§ What you need to do: Go through the data below and copy each line where the word "onclick" occurs.

[Dataset excerpts]

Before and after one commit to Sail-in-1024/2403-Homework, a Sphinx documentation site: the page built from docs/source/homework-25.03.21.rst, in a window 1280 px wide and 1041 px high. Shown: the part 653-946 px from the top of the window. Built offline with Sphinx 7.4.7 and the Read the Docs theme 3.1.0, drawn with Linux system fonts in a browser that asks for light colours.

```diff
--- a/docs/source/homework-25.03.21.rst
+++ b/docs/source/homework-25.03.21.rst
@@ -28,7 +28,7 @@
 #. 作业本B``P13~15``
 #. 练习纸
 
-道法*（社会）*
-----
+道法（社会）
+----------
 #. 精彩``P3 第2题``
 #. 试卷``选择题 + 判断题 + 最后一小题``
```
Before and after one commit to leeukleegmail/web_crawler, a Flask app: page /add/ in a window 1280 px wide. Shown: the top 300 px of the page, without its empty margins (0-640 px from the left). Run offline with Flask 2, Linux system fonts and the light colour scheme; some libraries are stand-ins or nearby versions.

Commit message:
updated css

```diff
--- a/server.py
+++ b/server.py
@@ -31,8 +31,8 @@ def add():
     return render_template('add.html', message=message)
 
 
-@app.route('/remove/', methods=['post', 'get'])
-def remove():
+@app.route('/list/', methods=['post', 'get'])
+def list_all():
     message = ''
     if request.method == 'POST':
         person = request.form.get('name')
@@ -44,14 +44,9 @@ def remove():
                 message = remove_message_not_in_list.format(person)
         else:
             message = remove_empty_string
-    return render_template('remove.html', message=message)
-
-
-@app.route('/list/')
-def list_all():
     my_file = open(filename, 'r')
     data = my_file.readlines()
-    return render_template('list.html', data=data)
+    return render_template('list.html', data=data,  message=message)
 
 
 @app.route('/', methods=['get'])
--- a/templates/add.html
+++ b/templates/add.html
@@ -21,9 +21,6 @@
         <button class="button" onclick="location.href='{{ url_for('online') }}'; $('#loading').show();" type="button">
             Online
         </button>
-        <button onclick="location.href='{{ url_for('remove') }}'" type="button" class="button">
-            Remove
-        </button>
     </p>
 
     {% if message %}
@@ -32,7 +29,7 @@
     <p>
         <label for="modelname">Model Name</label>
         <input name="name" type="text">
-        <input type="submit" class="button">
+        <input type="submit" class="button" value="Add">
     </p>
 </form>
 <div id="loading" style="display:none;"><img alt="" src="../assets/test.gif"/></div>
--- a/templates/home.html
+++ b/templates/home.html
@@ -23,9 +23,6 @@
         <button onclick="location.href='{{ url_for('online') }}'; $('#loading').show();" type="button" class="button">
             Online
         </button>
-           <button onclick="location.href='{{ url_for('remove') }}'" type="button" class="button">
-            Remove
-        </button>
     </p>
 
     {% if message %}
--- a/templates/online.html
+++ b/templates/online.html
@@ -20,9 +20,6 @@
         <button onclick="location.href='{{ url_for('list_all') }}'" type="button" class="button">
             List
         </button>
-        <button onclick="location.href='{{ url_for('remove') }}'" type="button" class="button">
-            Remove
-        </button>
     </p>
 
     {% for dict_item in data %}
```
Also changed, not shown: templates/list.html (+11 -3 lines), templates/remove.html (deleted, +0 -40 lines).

§ Result of the exercise:
         <button class="button" onclick="location.href='{{ url_for('online') }}'; $('#loading').show();" type="button">
-        <button onclick="location.href='{{ url_for('remove') }}'" type="button" class="button">
         <button onclick="location.href='{{ url_for('online') }}'; $('#loading').show();" type="button" class="button">
-           <button onclick="location.href='{{ url_for('remove') }}'" type="button" class="button">
         <button onclick="location.href='{{ url_for('list_all') }}'" type="button" class="button">
-        <button onclick="location.href='{{ url_for('remove') }}'" type="button" class="button">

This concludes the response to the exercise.